David Cameron has just given evidence to to the Speaker's Conference on making Parliament more representative of the nation. Gordon Brown and Nick Clegg separately gave evidence, with all three leaders being challenged about what they are doing to improve the proportions of people likely to be elected to Parliament who are women, LGBT, disabled, or from an ethnic minority.
The words that deserve to make the headlines are these from David Cameron:
"From January, we move to what we call our by-election procedure, which is that if any MP stands down either shortly before that date or after that date, the central party provides the shortlist to the association and it's my intention that if we continue as we are, that some of those shortlists will indeed be all-women shortlists to help us boost the number of Conservative women MPs and also to recognise the fact that although about 29% of our candidates are women, there are many very very good women on our priority list of candidates who haven't yet been selected and I want to give them the chance to serve in Parliament, so that's my current intention."
We feared this would happen.

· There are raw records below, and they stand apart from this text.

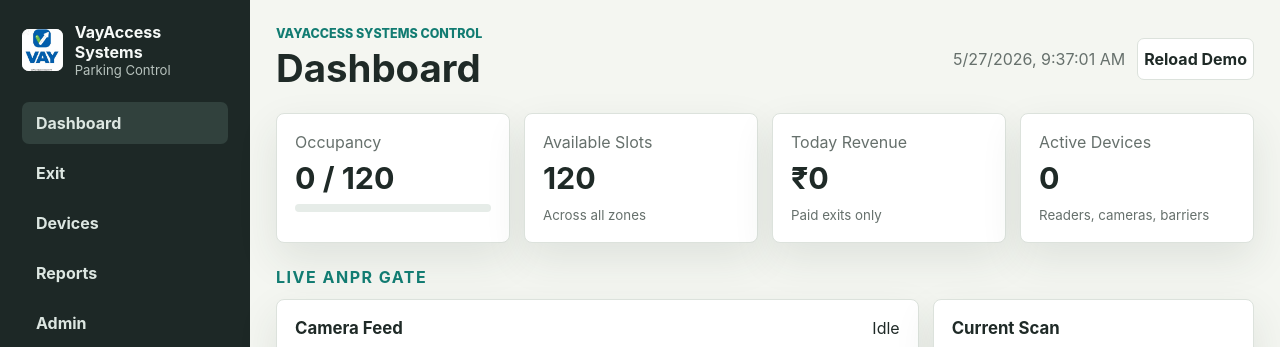
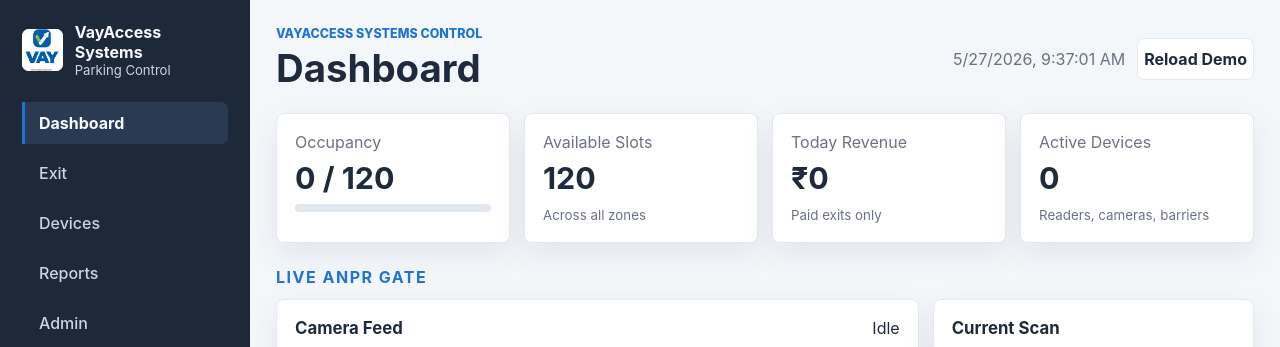
Before and after one commit to sailochan19171/vayaccess-parking, a Flask app: page / in a window 1280 px wide. Shown: the top 347 px of the page. Run offline with Flask 3, Linux system fonts and the light colour scheme; data comes from the database, SQL or seed files in the repository; data that the repository does not hold is empty; some libraries are stand-ins or nearby versions.

Commit message:
style(ui): shift palette teal/forest -> blue/navy SaaS-admin look
Visual restyle pass to bring the dashboard closer to common admin
templates (WeParking / Element-UI-style). No structural changes — same
sidebar + main grid, same components, same routes.

Palette:
- Primary: #127c72 teal -> #1f73d4 blue
- Sidebar: #1d2826 near-black -> #1d2939 navy
- Background: #f4f6f1 warm -> #f4f7fa cool
- Border/muted/meter shifted to cooler greys
- Status pill bg lightened (#edf7f1 -> #ecfdf5)

Sidebar nav-item gets a left accent bar in primary blue on .active,
plus a hover state with stronger text. Tables get a subtle header bg
(#f8fafc) and per-row hover (#f5f9fd) to match the SaaS table pattern.
Ghost-button hover picks up a cooler border on top of the new bg.

Co-Authored-By: Claude Opus 4.7 <noreply@anthropic.com>

```diff
--- a/static/styles.css
+++ b/static/styles.css
@@ -1,15 +1,24 @@
 :root {
-  --bg: #f4f6f1;
+  /* Palette shifted teal/forest -> blue/navy to match the SaaS admin look
+     (WeParking / common Element-UI admin templates). Light content area,
+     navy sidebar, bright blue primary. */
+  --bg: #f4f7fa;
   --panel: #ffffff;
-  --text: #1f2a27;
-  --muted: #66706c;
-  --line: #dce2dc;
-  --primary: #127c72;
-  --primary-dark: #0a5e58;
+  --text: #1f2a3d;
+  --muted: #6b7280;
+  --line: #e5e9ef;
+  --primary: #1f73d4;
+  --primary-dark: #1858a6;
   --accent: #d5952a;
   --danger: #b74a42;
   --ok: #2f8b57;
-  --shadow: 0 16px 40px rgba(42, 58, 53, 0.10);
+  --shadow: 0 12px 32px rgba(15, 35, 70, 0.08);
+
+  /* Sidebar palette — navy instead of near-black, slightly lighter hover. */
+  --side-bg: #1d2939;
+  --side-hover: #2a3a52;
+  --side-text: #cbd5e1;
+  --side-text-strong: #f8fafc;
 }
 
 * {
@@ -66,8 +75,8 @@ select {
   flex-direction: column;
   gap: 24px;
   padding: 22px;
-  background: #1d2826;
-  color: #f7faf8;
+  background: var(--side-bg);
+  color: var(--side-text-strong);
 }
 
 .brand {
@@ -88,7 +97,7 @@ select {
 .operator-panel span,
 .operator-panel small {
   display: block;
-  color: #b7c2bd;
+  color: var(--side-text);
   font-size: 0.82rem;
 }
 
@@ -102,19 +111,32 @@ nav {
   justify-content: flex-start;
   padding: 0 14px;
   background: transparent;
-  color: #dce6e1;
+  color: var(--side-text);
   text-align: left;
+  font-weight: 500;
+  border-left: 3px solid transparent;
+  border-radius: 0 7px 7px 0;
+  transition: background 0.15s ease, border-color 0.15s ease, color 0.15s ease;
 }
 
-.nav-item:hover,
+.nav-item:hover {
+  background: var(--side-hover);
+  color: var(--side-text-strong);
+}
+
 .nav-item.active {
-  background: #31413d;
+  /* WeParking-style active indicator: filled background + left accent bar
+     in the primary color. Makes the current section visible at a glance. */
+  background: var(--side-hover);
+  color: var(--side-text-strong);
+  border-left-color: var(--primary);
+  font-weight: 700;
 }
 
 .operator-panel {
   margin-top: auto;
   padding: 14px;
-  border: 1px solid #40514c;
+  border: 1px solid var(--side-hover);
   border-radius: 8px;
 }
 
@@ -169,7 +191,8 @@ h2 {
 }
 
 .ghost-button:hover {
-  background: #eef3ef;
+  background: #eef4f9;
+  border-color: #c8d4e3;
 }
 
 .view {
@@ -216,7 +239,7 @@ label {
   height: 8px;
   overflow: hidden;
   border-radius: 99px;
-  background: #e6ece8;
+  background: #e1e8f0;
 }
 
 .meter i {
@@ -264,7 +287,7 @@ table {
 
 th,
 td {
-  padding: 12px 10px;
+  padding: 12px 14px;
   border-bottom: 1px solid var(--line);
   text-align: left;
   font-size: 0.92rem;
@@ -274,6 +297,19 @@ th {
   color: var(--muted);
   font-size: 0.78rem;
   text-transform: uppercase;
+  background: #f8fafc;
+  font-weight: 600;
+  letter-spacing: 0.4px;
+}
+
+/* Subtle row hover — picks up the user's eye scanning down the table,
+   matches the SaaS admin pattern without being noisy. */
+tbody tr {
+  transition: background 0.12s ease;
+}
+
+tbody tr:hover {
+  background: #f5f9fd;
 }
 
 .status {
@@ -282,7 +318,7 @@ th {
   min-height: 26px;
   border-radius: 99px;
   padding: 0 10px;
-  background: #edf7f1;
+  background: #ecfdf5;
   color: var(--ok);
   font-weight: 800;
   font-size: 0.8rem;
```
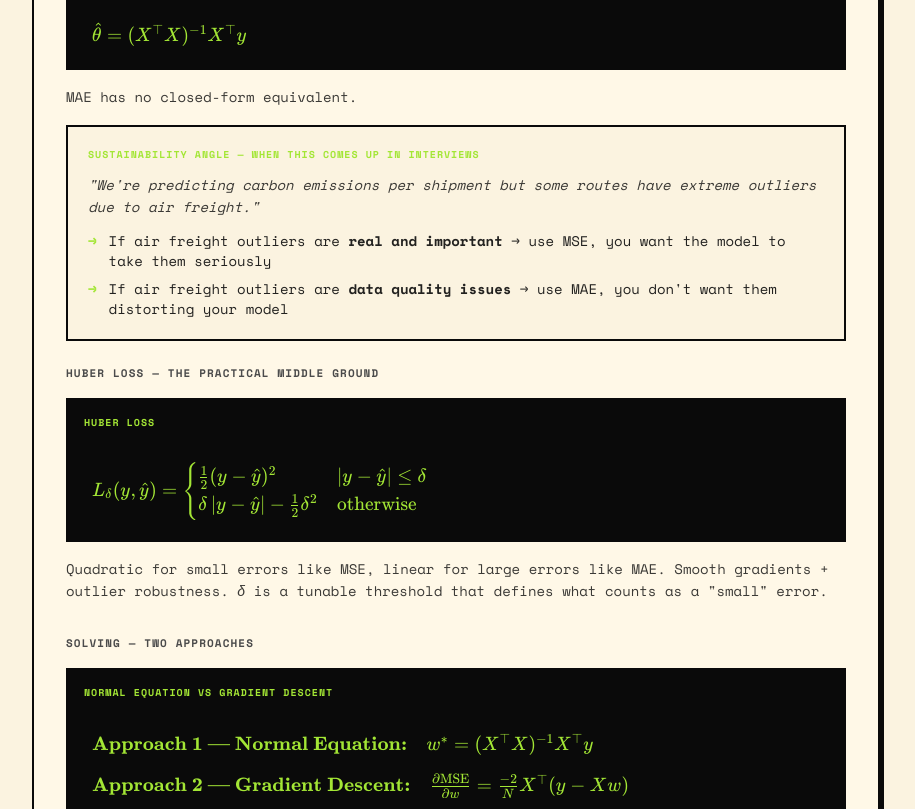
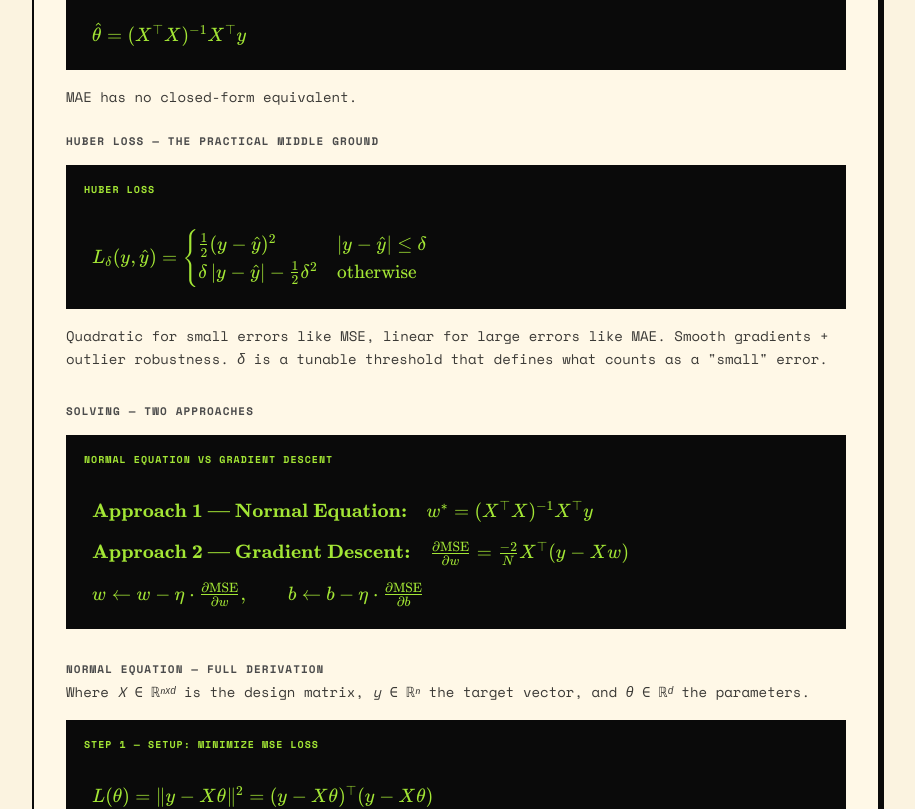
Before and after one commit to kpal002/portfolio, a Next.js app: page /deep-dives/classical-ml in a window 1280 px wide. Shown: the part 1720-2529 px from the top of the page, without its empty margins (184-1099 px from the left). Built offline with nearby package versions, Linux system fonts and the light colour scheme.

Commit message:
Remove sustainability angle callout from MSE/MAE section

```diff
--- a/app/deep-dives/classical-ml/page.jsx
+++ b/app/deep-dives/classical-ml/page.jsx
@@ -252,23 +252,6 @@ export default function ClassicalMLPage() {
             ]}
           />
           <p className="mt-2 mb-4 text-sm leading-relaxed text-ink/80">MAE has no closed-form equivalent.</p>
-
-          <div className="mt-4 border-2 border-ink bg-bg p-5">
-            <p className="mb-3 text-[10px] font-bold uppercase tracking-widest text-accent">Sustainability angle — when this comes up in interviews</p>
-            <p className="text-sm leading-relaxed text-ink/80 mb-3">
-              <em>"We're predicting carbon emissions per shipment but some routes have extreme outliers due to air freight."</em>
-            </p>
-            <ul className="space-y-2">
-              <li className="flex items-start gap-3 text-sm text-ink/90">
-                <span className="shrink-0 font-bold text-accent">→</span>
-                <span>If air freight outliers are <strong>real and important</strong> → use MSE, you want the model to take them seriously</span>
-              </li>
-              <li className="flex items-start gap-3 text-sm text-ink/90">
-                <span className="shrink-0 font-bold text-accent">→</span>
-                <span>If air freight outliers are <strong>data quality issues</strong> → use MAE, you don't want them distorting your model</span>
-              </li>
-            </ul>
-          </div>
 
           <p className="mt-6 mb-1 text-[11px] font-bold uppercase tracking-widest text-muted">Huber loss — the practical middle ground</p>
           <MathBlock
```
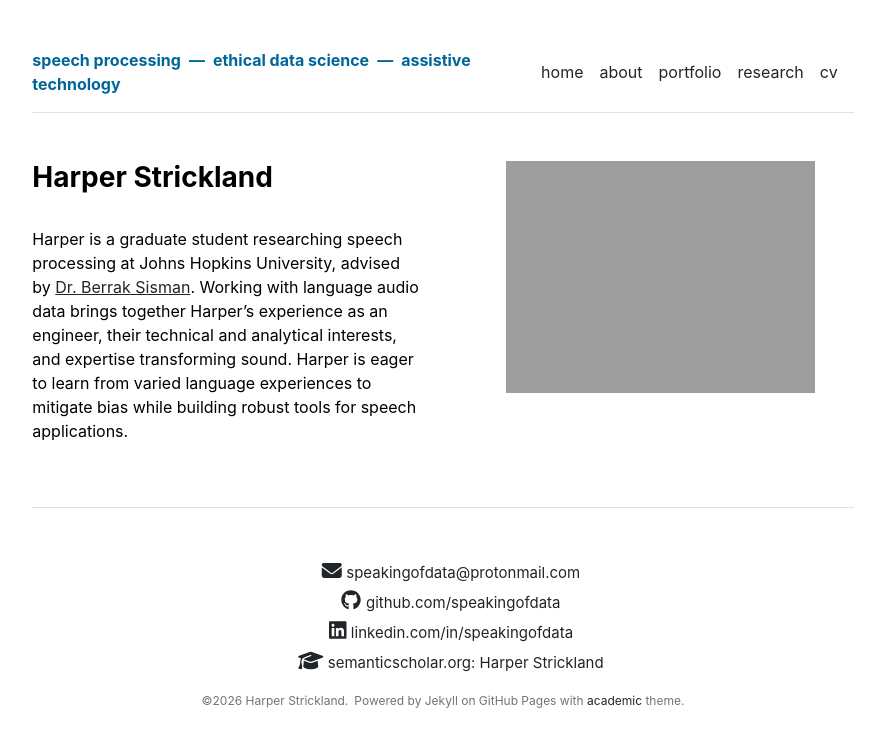
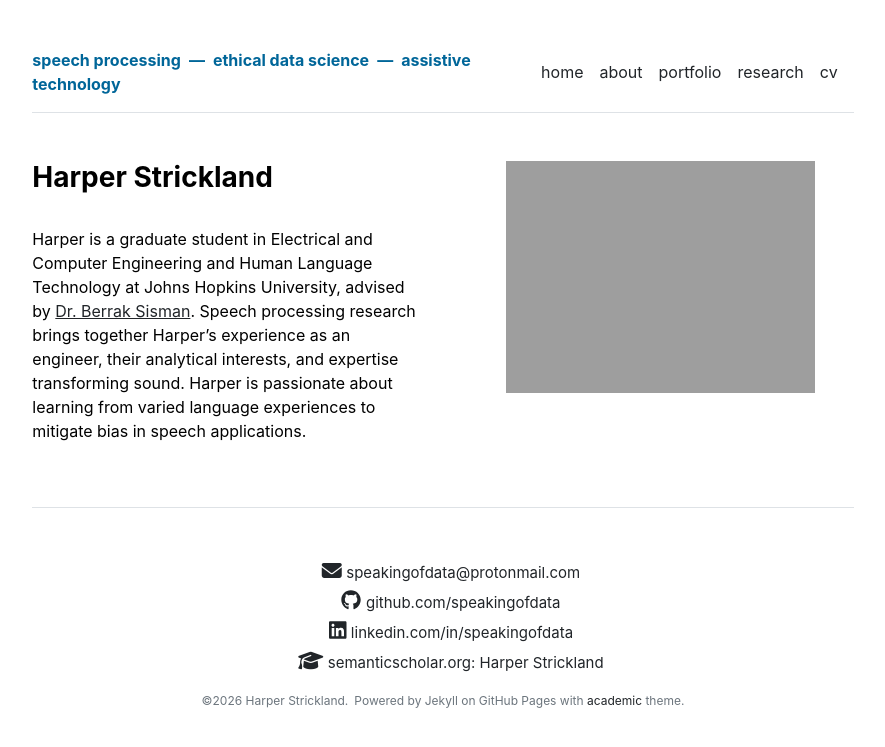
Before and after one commit to speakingofdata/speakingofdata.github.io, a Jekyll site: the page built from index.md, in a window 1280 px wide. Shown: the top 747 px of the page, without its empty margins (197-1082 px from the left). Built offline with Jekyll 4.4.1, drawn with Linux system fonts in a browser that asks for light colours; nearby versions of some CDN libraries.

Commit message:
Update index.md

```diff
--- a/index.md
+++ b/index.md
@@ -4,4 +4,4 @@ title: "Home"
 ---
 
 <br>
-Harper is a graduate student researching speech processing at Johns Hopkins University, advised by [Dr. Berrak Sisman](https://sites.google.com/view/jhusmile/homepage/members). Working with language audio data brings together Harper's experience as an engineer, their technical and analytical interests, and expertise transforming sound. Harper is eager to learn from varied language experiences to mitigate bias while building robust tools for speech applications.
+Harper is a graduate student in Electrical and Computer Engineering and Human Language Technology at Johns Hopkins University, advised by [Dr. Berrak Sisman](https://sites.google.com/view/jhusmile/homepage/members). Speech processing research brings together Harper's experience as an engineer, their analytical interests, and expertise transforming sound. Harper is passionate about learning from varied language experiences to mitigate bias in speech applications.
```
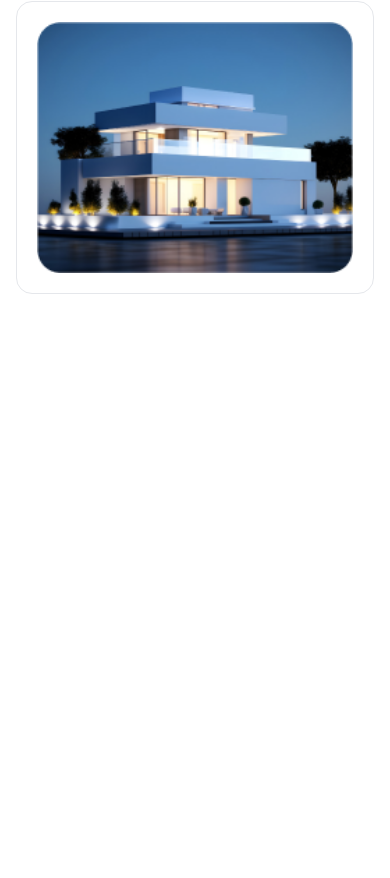
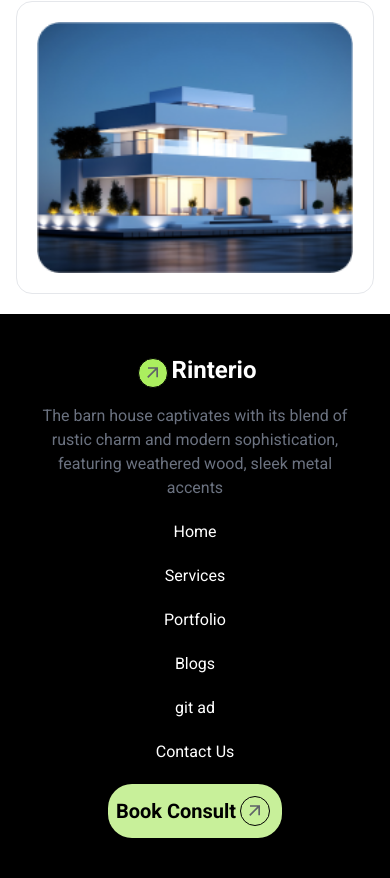
Before and after one commit to munna500362/Building-A3, a plain HTML site: page index.html in a window 390 px wide. Shown: the part 3991-4869 px from the top of the page. Before the commit the page ends 4305 px from the top, so only its background shows below. Drawn offline with nearby package versions, Linux system fonts and the light colour scheme.

Commit message:
responsive final commit

```diff
--- a/index.html
+++ b/index.html
@@ -257,5 +257,40 @@
         </div>
        </section>
     </main>
-</body>
+
+    <!-- Footer Section start -->
+
+      <footer class="bg-black text-white space-y-5 p-10 md:p-15 lg:p-20">
+        <div class="text-center space-y-3 lg:space-y-5">
+          <div class="flex justify-center">
+            <svg class="p-1 m-1  bg-[#ABEF5F] rounded-full border  border-black" xmlns="http://www.w3.org/000/svg" height="30px" viewBox="0 -960 960 960" width="30px" fill="#5f6368"><path d="m256-240-56-56 384-384H240v-80h480v480h-80v-344L256-240Z"/></svg>
+            <a class="text-2xl md:text-3xl lg:text-4xl font-bold">Rinterio</a>
+        </div>
+        <p class="text-gray-500">The barn house captivates with its blend of rustic charm and modern sophistication,
+          <br>
+          featuring weathered wood, sleek metal accents
+        </p>
+        </div>
+
+        <div class="text-center space-y-5">
+          <div>
+            <ul class="flex flex-col md:flex-row justify-center gap-x-24 gap-y-5">
+              <li><a href="">Home</a></li>
+              <li><a href="">Services </a></li>
+              <li><a href="">Portfolio</a></li>
+              <li><a href="">Blogs</a></li>git ad
+              <li><a href="">Contact Us</a></li>
+            </ul>
+          </div>
+
+          <div class="flex justify-center">
+          <button class="flex justify-center p-2 rounded-3xl bg-[#c8f09a] items-center">
+            <p class="text-black font-bold text-xl" >Book Consult</p>
+            <svg  xmlns="http://www.w3.org/2000/svg" class="p-1 m-1 rounded-full border border-black" height="30px" viewBox="0 -960 960 960" width="30px" fill="#5f6368"><path d="m256-240-56-56 384-384H240v-80h480v480h-80v-344L256-240Z"/></svg>
+          </button>
+          </div>
+        </div>
+      </footer>
+
+  </body>
 </html>
```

David Cameron may be using the word "consider" now but we suspect that CCHQ has every intention of routinely using all-women shortlists from the new year. Given that the reports of Thomas Legg and Christopher Kelly may produce many more MP retirements this is far from an academic reform.
It is clear that the half-women shortlists are not working but it's obvious why. This quote is typical from ConHome feedback from Associations involved in using them:
"We have to have the same number of women on the shortlist even if three or four times as many men apply. To be one of the shortlisted men you have to be very special. To be one of the shortlisted women you do not. Every Association suspects that the members of gender-balanced shortlists are not of equal talent."
The fact is that Associations are adopting women in rough proportion to the number of women on the candidates list. There are many more men on the candidates list and it is not particularly surprising therefore that more men are being selected.
All women shortlists from January would be an unacceptable departure from Conservative concepts of meritocracy and trusting people. There are many good women on the candidates list and Associations would therefore have a choice of good candidates if all women shortlists are imposed... but there are many good men too. It would be unfair and unmeritocratic for Associations to be denied to choose male candidates who have given so much to the Conservative Party over the years and have great talents to offer the country in the future. Quite simply Associations may not be able to choose the best persons for their Association.
All women shortlists would also be anti-localist. Why should we believe the Tory leadership on their promises to localise power if - yet again - they centralise power over candidate selection?
What would come next? All ethnic minority shortlists? All Muslim shortlists? If the party is becoming obsssed with quotas there is no logical or high principled reason why the answer to those questions would be "no".
All women shortlists are fundamentally unConservative and they have no place in a party pledged to meritocracy and localism.
Tim Montgomerie and Jonathan Isaby